AVAILABLE DATA section start

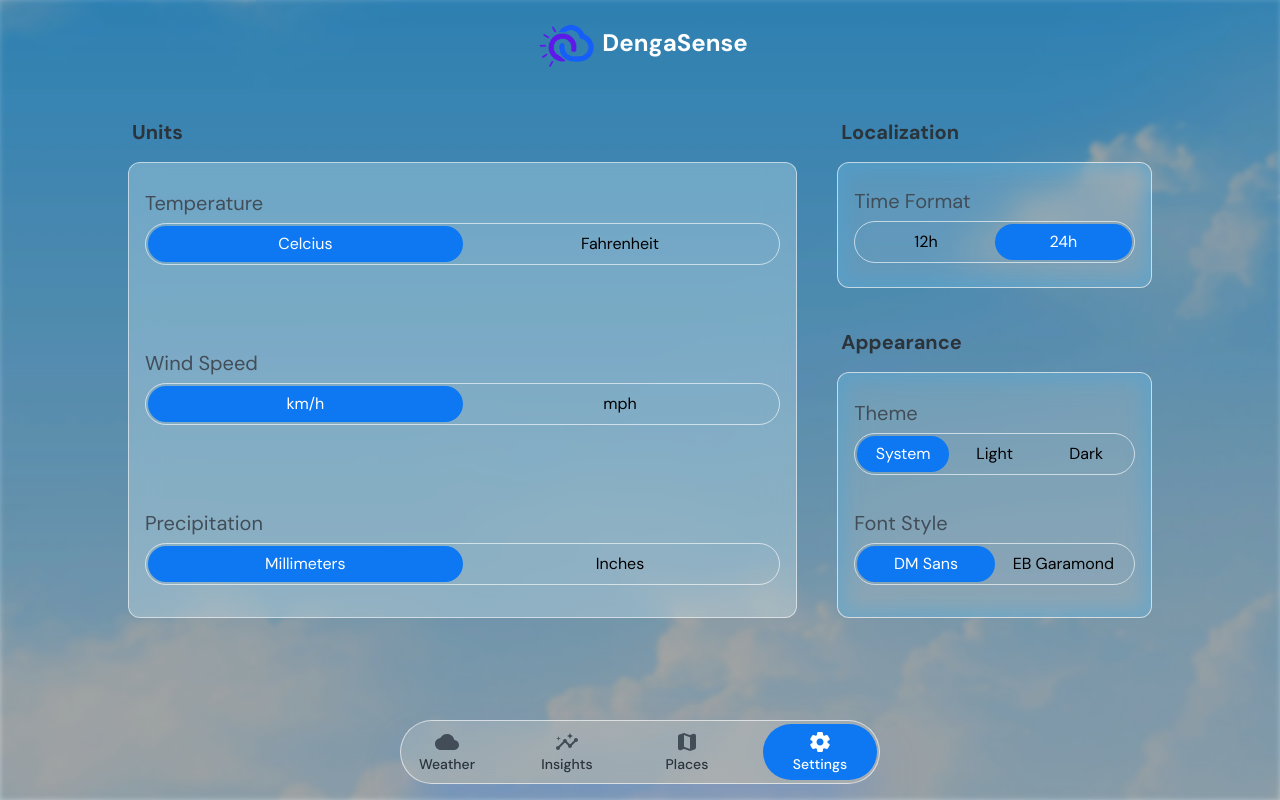
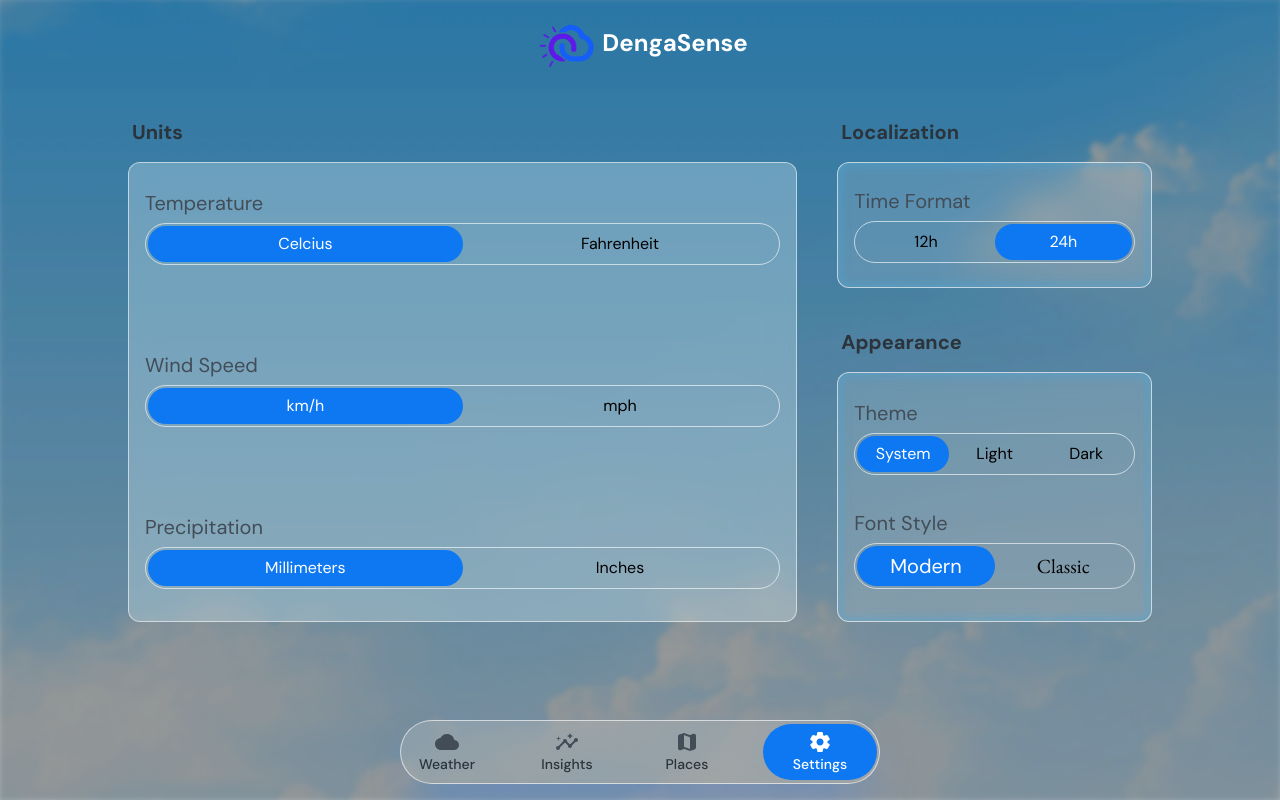
Before and after one commit to VictorKevz/denga-sense, a Next.js app: page /dashboard/settings in a window 1280 px wide. Built offline with nearby package versions, Linux system fonts and the light colour scheme.

Commit message:
Highlight modern and classic font style before selection.

```diff
--- a/app/components/DailyForecastCard.tsx
+++ b/app/components/DailyForecastCard.tsx
@@ -11,7 +11,7 @@ export const DailyForecastCard = ({ data, loading }: DailyForecastProps) => {
   const { date, weatherCode, tempMax, tempMin } = data;
   return (
     <div
-      className={`glass w-full px-2.5 py-4  flex flex-col items-center justify-between last:col-span-3 md:last:col-span-1`}
+      className={`glass inset w-full px-2.5 py-4  flex flex-col items-center justify-between last:col-span-3 md:last:col-span-1`}
     >
       {loading ? (
         <div className="w-full center py-4">
--- a/app/dashboard/layout.tsx
+++ b/app/dashboard/layout.tsx
@@ -11,7 +11,10 @@ export default function DashboardLayout({
   return (
     <div
       className="w-full min-h-dvh relative flex flex-col bg-center bg-cover bg-no-repeat object-cover z-10"
-      style={{ backgroundImage: "var(--main-bg)" }}
+      style={{
+        backgroundImage: "var(--main-bg)",
+        backgroundAttachment: "fixed",
+      }}
     >
       <SettingsProvider>
         <header className="center w-full mt-2">
@@ -33,7 +36,7 @@ export default function DashboardLayout({
 
         <div className="w-full">{children}</div>
       </SettingsProvider>
-      <div className="overlay backdrop-blur-[2.5px]! backdrop-saturate-150! backdrop-brightness-80 bg-black/20!"></div>
+      <div className="overlay backdrop-blur-[2.5px]! backdrop-saturate-150! backdrop-brightness-85 bg-black/30!"></div>
     </div>
   );
 }
--- a/app/dashboard/settings/AppearanceManager.tsx
+++ b/app/dashboard/settings/AppearanceManager.tsx
@@ -43,12 +43,12 @@ export const AppearanceManager = () => {
       options: [
         {
           value: "sans-serif",
-          label: "DM Sans",
+          label: "Modern",
           icon: "",
         },
         {
           value: "serif",
-          label: "EB Garamond",
+          label: "Classic",
           icon: "",
         },
       ],
@@ -57,6 +57,7 @@ export const AppearanceManager = () => {
   return (
     <article className="glass flex w-full flex-col! gap-7 px-4 pt-5 pb-8 inset">
       {appearanceData.map((obj) => {
+        const isFont = obj.id === "font";
         return (
           <div key={obj.id} className="w-full">
             <h3 className="text-[var(--text-secondary)] text-xl my-1.5">
@@ -65,6 +66,7 @@ export const AppearanceManager = () => {
             <ul className="w-full center justify-between! border border-[var(--glass-border)] rounded-full px-0.5 py-0.5">
               {obj.options.map((option) => {
                 const isActive = appearance[obj.id] === option.value;
+                const isModern = option.label === "Modern";
                 return (
                   <li
                     key={option.label}
@@ -72,7 +74,16 @@ export const AppearanceManager = () => {
                       isActive
                         ? "bg-[var(--primary)] text-[var(--neutral-0)] rounded-full"
                         : ""
-                    }`}
+                    } ${isFont ? "text-xl" : ""}`}
+                    style={{
+                      fontFamily: `${
+                        isFont
+                          ? isModern
+                            ? "'DM Sans', sans-serif"
+                            : "'EB Garamond',serif"
+                          : ""
+                      }`,
+                    }}
                   >
                     <button
                       type="button"
--- a/app/globals.css
+++ b/app/globals.css
@@ -115,7 +115,7 @@ input:focus {
   box-shadow: inset 0 0 1rem 15rem var(--glass-inset);
 }
 .inset {
-  box-shadow: inset 0 0 1rem 0.5rem var(--overlay);
+  box-shadow: inset 0 0 0.5rem 0.25rem var(--overlay);
 }
 .overlay {
   position: absolute;
@@ -123,7 +123,6 @@ input:focus {
   left: 0;
   width: 100%;
   height: 100%;
-  background-color: var(--overlay);
   pointer-events: none;
   z-index: -1;
 }
```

AVAILABLE DATA section end

WORK TO BE COMPLETED »
Filter the entries down to the lines containing "between". Copy each of those lines.

TASK OUTPUT »
-      className={`glass w-full px-2.5 py-4  flex flex-col items-center justify-between last:col-span-3 md:last:col-span-1`}
+      className={`glass inset w-full px-2.5 py-4  flex flex-col items-center justify-between last:col-span-3 md:last:col-span-1`}
             <ul className="w-full center justify-between! border border-[var(--glass-border)] rounded-full px-0.5 py-0.5">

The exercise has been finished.